# [Items from a dataset]
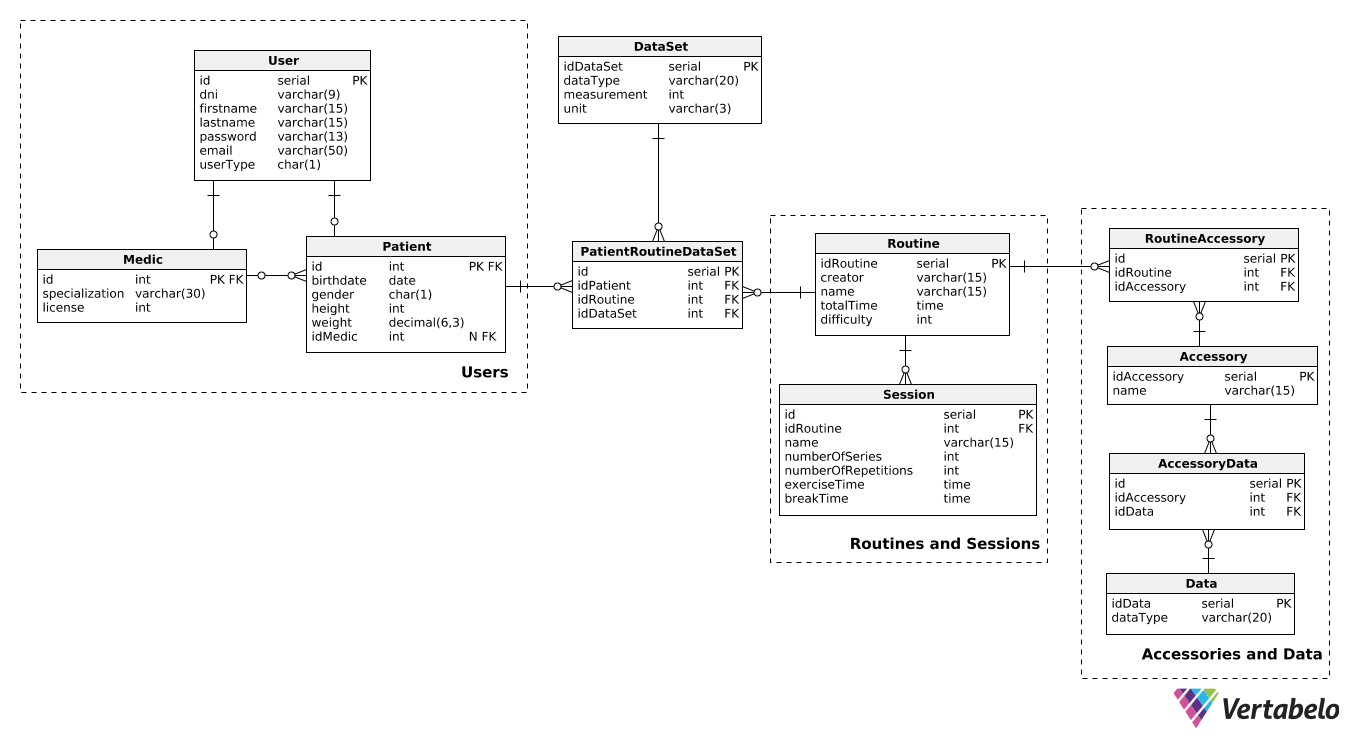
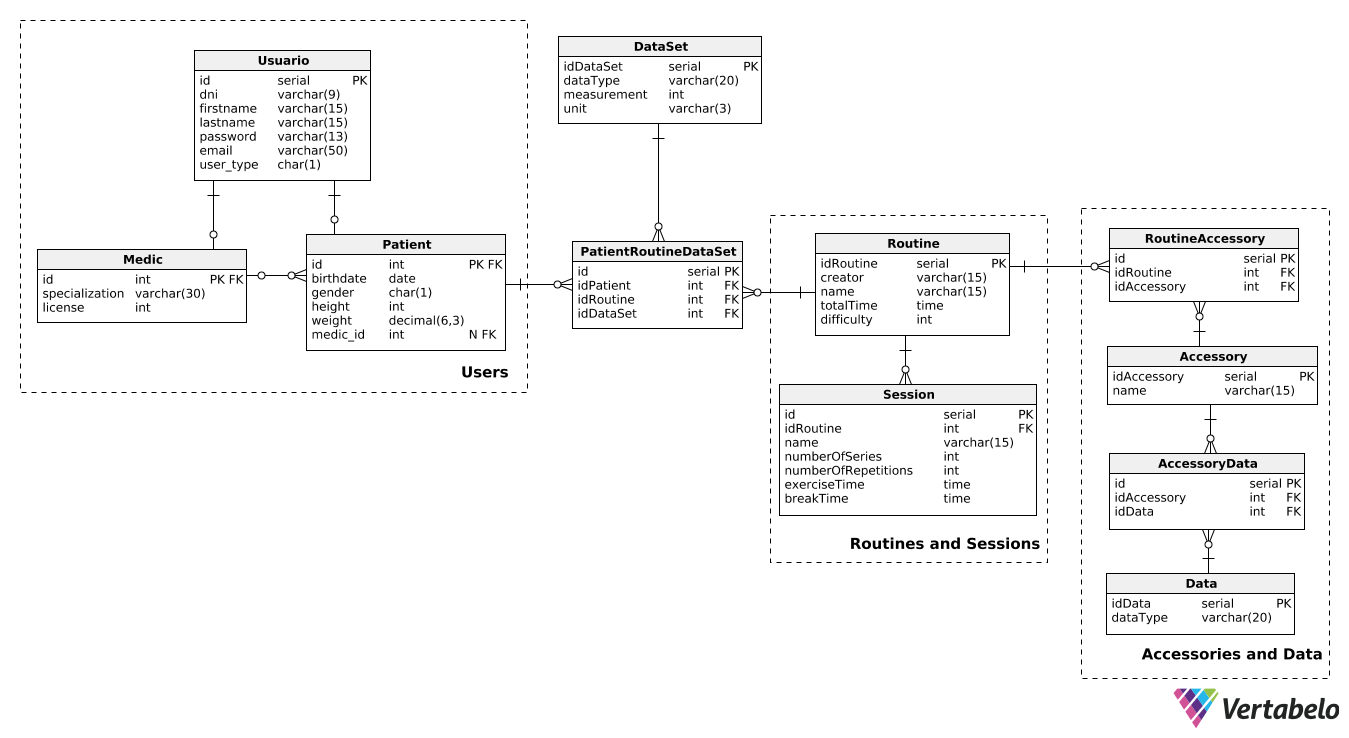
Anda el post y get de usuario

diff --git a/cloud/src/main/java/org/magritte/rayman/service/UserService.java b/cloud/src/main/java/org/magritte/rayman/service/UserService.java
@@ -1,15 +1,20 @@
 package org.magritte.rayman.service;
 
+import org.magritte.rayman.data.entity.Medic;
+import org.magritte.rayman.data.entity.Patient;
 import org.magritte.rayman.data.entity.User;
 import org.magritte.rayman.data.repository.UserRepository;
 import org.magritte.rayman.exceptions.UserNotFoundException;
+import org.magritte.rayman.rest.response.MedicResponse;
+import org.magritte.rayman.rest.response.PatientResponse;
 import org.magritte.rayman.rest.response.UserResponse;
 import org.springframework.beans.factory.annotation.Autowired;
 import org.springframework.stereotype.Service;
 
 import java.util.List;
 import java.util.Objects;
-import java.util.Optional;
+
+import static org.magritte.rayman.data.entity.Medic.MEDIC;
 
 @Service
 public class UserService {
@@ -24,7 +29,6 @@ public class UserService {
     }
 
     public void save(User user) {
-
         userRepository.save(user);
     }
 
@@ -41,22 +45,15 @@ public class UserService {
                 .findByDni(dni)
                 .orElseThrow(UserNotFoundException::new);
         if (!Objects.equals(user.getPassword(), password)) return null;
-        return new UserResponse(user);
+        return user.getUserType() == MEDIC ? new MedicResponse((Medic) user) : new PatientResponse((Patient) user);
     }
 
-    public void signUpMedic(Integer id) {
-        // TODO
-        Optional<User> patient = userRepository.findById(id);
-//        User medic = userRepository.findByDni(dni).orElseThrow(() -> new UserNotFoundException("Medic not found!"));
-//        patient.setMedic(medic);
-//        userRepository.save(patient);
-        User user = null;
-        if (patient.isPresent()) {
-            user = patient.get();
-        }
-        assert user != null;
-        System.out.println(user.toString());
-        //        userRepository.setMedicToPatient(id, medic.getId());
+    public void setMedicToPatient(Integer idPatient, Integer idMedic) {
+        User patient = userRepository.findById(idPatient).orElseThrow(UserNotFoundException::new);
+        User medic = userRepository.findById(idMedic).orElseThrow(UserNotFoundException::new);
+        ((Patient) patient).setMedic((Medic) medic);
+        userRepository.save(patient);
+//        userRepository.setMedicToPatient(id, medic.getId());
     }
 }
 

diff --git a/cloud/src/main/java/org/magritte/rayman/data/repository/LoadDatabase.java b/cloud/src/main/java/org/magritte/rayman/data/repository/LoadDatabase.java
@@ -13,32 +13,32 @@ import java.util.Calendar;
 @Slf4j
 public class LoadDatabase {
 
-    @Bean
-    public CommandLineRunner initDatabase(UserRepository repository) {
-        java.sql.Date date = new java.sql.Date(Calendar.getInstance().getTime().getTime());
-        return args -> {
-            log.info("Preloading " + repository.save(
-                    new Patient("1234",
-                            "catriel",
-                            "lopez",
-                            "abcd1234",
-                            "catriellopez@gmail.com",
-                            date,
-                            'F',
-                            157,
-                            55.0f)
-                    )
-            );
-            log.info("Preloading " + repository.save(
-                    new Medic("dni2",
-                            "name2",
-                            "lastname2",
-                            "password2",
-                            "name2lastname2@gmail.com",
-                            "specialization",
-                            12312)
-                    )
-            );
-        };
-    }
+//    @Bean
+//    public CommandLineRunner initDatabase(UserRepository repository) {
+//        java.sql.Date date = new java.sql.Date(Calendar.getInstance().getTime().getTime());
+//        return args -> {
+//            log.info("Preloading " + repository.save(
+//                    new Patient("1234",
+//                            "catriel",
+//                            "lopez",
+//                            "abcd1234",
+//                            "catriellopez@gmail.com",
+//                            date,
+//                            'F',
+//                            157,
+//                            55.0f)
+//                    )
+//            );
+//            log.info("Preloading " + repository.save(
+//                    new Medic("dni2",
+//                            "name2",
+//                            "lastname2",
+//                            "password2",
+//                            "name2lastname2@gmail.com",
+//                            "specialization",
+//                            12312)
+//                    )
+//            );
+//        };
+//    }
 }

diff --git a/cloud/src/main/java/org/magritte/rayman/data/entity/User.java b/cloud/src/main/java/org/magritte/rayman/data/entity/User.java
@@ -14,6 +14,7 @@ import javax.persistence.Id;
 import javax.persistence.Inheritance;
 import javax.persistence.InheritanceType;
 import javax.persistence.SequenceGenerator;
+import javax.persistence.Table;
 
 @Getter
 @Setter
@@ -21,15 +22,16 @@ import javax.persistence.SequenceGenerator;
 @EqualsAndHashCode(onlyExplicitlyIncluded = true)
 @ToString(onlyExplicitlyIncluded = true)
 @Inheritance(strategy = InheritanceType.JOINED)
+@Table(name = "Usuario")
 @Entity
 public abstract class User {
 
-    private static final String GENERATOR = "user_seq_gen";
-    private static final String SEQUENCE = "user_id_seq";
+    private static final String GENERATOR = "usuario_seq_gen";
+    private static final String SEQUENCE = "usuario_id_seq";
 
     @Id
     @GeneratedValue(strategy = GenerationType.SEQUENCE, generator = GENERATOR)
-    @SequenceGenerator(sequenceName = SEQUENCE, name = GENERATOR)
+    @SequenceGenerator(sequenceName = SEQUENCE, name = GENERATOR, allocationSize = 1)
     @Column(nullable = false)
     @EqualsAndHashCode.Include
     private Integer id;
@@ -38,7 +40,7 @@ public abstract class User {
     private String dni;
 
     @ToString.Include
-    private String name;
+    private String firstname;
 
     @ToString.Include
     private String lastname;
@@ -54,7 +56,7 @@ public abstract class User {
 
     public User(String dni, String name, String lastname, String password, String email, char userType) {
         this.dni = dni;
-        this.name = name;
+        this.firstname = name;
         this.lastname = lastname;
         this.password = password;
         this.email = email;
@@ -63,7 +65,7 @@ public abstract class User {
 
     public User(String dni, String name, String lastname, String email, char userType) {
         this.dni = dni;
-        this.name = name;
+        this.firstname = name;
         this.lastname = lastname;
         this.email = email;
         this.userType = userType;

diff --git a/cloud/src/main/java/org/magritte/rayman/data/entity/Accessory.java b/cloud/src/main/java/org/magritte/rayman/data/entity/Accessory.java
@@ -27,8 +27,8 @@ import java.util.Set;
 public class Accessory {
 
     public static final String ID = "idAccessory";
-    public static final String NAME_TABLE = "Accessory";
-    public static final String NAME_TABLE_MANY_TO_MANY_ROUTINE = "RoutineAccessory";
+    public static final String NAME_TABLE = "accessories";
+    public static final String NAME_TABLE_MANY_TO_MANY_ROUTINE = "routineAccessory";
 
     @Id
     @GeneratedValue(strategy = GenerationType.IDENTITY)
@@ -43,8 +43,8 @@ public class Accessory {
             joinColumns = @JoinColumn(referencedColumnName = Accessory.ID),
             inverseJoinColumns = @JoinColumn(referencedColumnName = Routine.ID)
     )
-    @ManyToMany(fetch = FetchType.LAZY, cascade = CascadeType.ALL, mappedBy = NAME_TABLE)
-    private Set<Routine> routines;
+    @ManyToMany(fetch = FetchType.LAZY, cascade = CascadeType.ALL)
+    private Set<Routine> routine;
 
     @ManyToMany(fetch = FetchType.LAZY, cascade = CascadeType.ALL)
     private Set<Data> data;

diff --git a/cloud/src/main/java/org/magritte/rayman/rest/request/PatientRequest.java b/cloud/src/main/java/org/magritte/rayman/rest/request/PatientRequest.java
@@ -16,7 +16,7 @@ import java.util.Date;
 public class PatientRequest extends UserRequest {
 
     @NotNull
-    private Date birthdate;
+    private String birthdate;
 
     @NotNull
     @Getter
@@ -31,14 +31,14 @@ public class PatientRequest extends UserRequest {
     private float weight;
 
     public Patient toNewEntity() {
-        return new Patient(getDni(), getName(), getLastname(), getEmail(),
+        return new Patient(getDni(), getName(), getLastname(), getPassword(), getEmail(),
                 getBirthdate(), getGender(), getHeight(), getWeight());
     }
 
     public Date getBirthdate() {
-        DateFormat dateFormat = new SimpleDateFormat("yyyy/MM/dd");
+        DateFormat dateFormat = new SimpleDateFormat("yyyy-MM-dd");
         try {
-            return dateFormat.parse(birthdate.toString());
+            return dateFormat.parse(birthdate);
         } catch (ParseException e) {
             e.printStackTrace();
             return null;

diff --git a/cloud/src/main/java/org/magritte/rayman/rest/controller/UserController.java b/cloud/src/main/java/org/magritte/rayman/rest/controller/UserController.java
@@ -32,7 +32,7 @@ public class UserController {
     private UserService userService;
 
     //ENDPOINT
-    @GetMapping("/{id}")
+    @GetMapping("/user/{id}")
     @ResponseBody
     @ResponseStatus(code = HttpStatus.OK)
     public UserResponse getUser(@PathVariable Integer id) {
@@ -77,11 +77,11 @@ public class UserController {
 
     @PostMapping("/user/patient/{id}")
     @ResponseStatus(code = HttpStatus.OK)
-    public void registerMedic(@PathVariable Integer id) {
-        userService.signUpMedic(id);
+    public void setMedicToPatient(@PathVariable Integer idPatient, @RequestParam Integer idMedic) {
+        userService.setMedicToPatient(idPatient, idMedic);
     }
 
-    @DeleteMapping("/{id}")
+    @DeleteMapping("/user/{id}")
     public void deleteUser(@PathVariable Integer id) {
         User userToDelete = Optional.of(id)
                 .map(userService::getUserById)

diff --git a/cloud/src/main/java/org/magritte/rayman/data/entity/Patient.java b/cloud/src/main/java/org/magritte/rayman/data/entity/Patient.java
@@ -24,7 +24,7 @@ import java.util.Set;
 public class Patient extends User {
 
     public static final char PATIENT = 'P';
-    public static final String NAME_TABLE = "Patient";
+    public static final String NAME_TABLE = "patient";
     public static final String ID = "idPatient";
 
     @ToString.Include
@@ -44,8 +44,8 @@ public class Patient extends User {
     private Medic medic;
 
     @OneToMany(fetch = FetchType.LAZY, cascade = CascadeType.ALL, mappedBy = NAME_TABLE)
-    @JoinColumn(referencedColumnName = ID)
-    private Set<PatientRoutineDataSet> patientRoutineDataSets;
+//    @JoinColumn(referencedColumnName = ID)
+    private Set<PatientRoutineDataSet> patientRoutineDataSet;
 
     public Patient(String dni, String name, String lastname, String password, String email,
                    Date birthdate, char gender, int height, float weight) {

diff --git a/cloud/src/main/java/org/magritte/rayman/data/entity/Routine.java b/cloud/src/main/java/org/magritte/rayman/data/entity/Routine.java
@@ -27,7 +27,7 @@ import java.util.Set;
 public class Routine {
 
     public static final String ID = "idRoutine";
-    public static final String NAME_TABLE = "Routine";
+    public static final String NAME_TABLE = "routine";
 
     @Id
     @GeneratedValue(strategy = GenerationType.IDENTITY)
@@ -47,7 +47,8 @@ public class Routine {
     @ToString.Include
     private int difficulty;
 
-    @ManyToMany(fetch = FetchType.LAZY, cascade = CascadeType.ALL)
+
+    @ManyToMany(fetch = FetchType.LAZY, cascade = CascadeType.ALL, mappedBy = NAME_TABLE)
     private Set<Accessory> accessories;
 
     @OneToMany(fetch = FetchType.LAZY, cascade = CascadeType.ALL, mappedBy = NAME_TABLE)

diff --git a/cloud/src/main/java/org/magritte/rayman/rest/response/UserResponse.java b/cloud/src/main/java/org/magritte/rayman/rest/response/UserResponse.java
@@ -20,7 +20,7 @@ public class UserResponse {
     public UserResponse(User user) {
         this.id = user.getId();
         this.dni = user.getDni();
-        this.name = user.getName();
+        this.name = user.getFirstname();
         this.lastname = user.getLastname();
         this.email = user.getEmail();
         this.userType = getUserType();

diff --git a/cloud/src/main/java/org/magritte/rayman/rest/request/MedicRequest.java b/cloud/src/main/java/org/magritte/rayman/rest/request/MedicRequest.java
@@ -34,7 +34,7 @@ public class MedicRequest extends UserRequest {
     private int license;
 
     public Medic toNewEntity() {
-        return new Medic(getDni(), getName(), getLastname(),
+        return new Medic(getDni(), getName(), getLastname(), getPassword(),
                 getEmail(), getSpecialization(), getLicense());
     }
 }

diff --git a/cloud/src/main/java/org/magritte/rayman/data/entity/Medic.java b/cloud/src/main/java/org/magritte/rayman/data/entity/Medic.java
@@ -21,7 +21,7 @@ import java.util.Set;
 public class Medic extends User {
 
     public static final char MEDIC = 'M';
-    public static final String NAME_TABLE = "Medic";
+    public static final String NAME_TABLE = "medic";
 
     @ToString.Include
     private String specialization;

diff --git a/cloud/src/main/java/org/magritte/rayman/data/entity/DataSet.java b/cloud/src/main/java/org/magritte/rayman/data/entity/DataSet.java
@@ -24,7 +24,7 @@ import java.util.Set;
 @Entity
 public class DataSet {
 
-    public static final String NAME_TABLE = "DataSet";
+    public static final String NAME_TABLE = "dataSet";
 
     @Id
     @GeneratedValue(strategy = GenerationType.IDENTITY)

# [EXERCISE INSTRUCTIONS]
For the string "persistence", give the number of lines in the entries that contain it, with no other words.

# [ANSWER BELOW]
6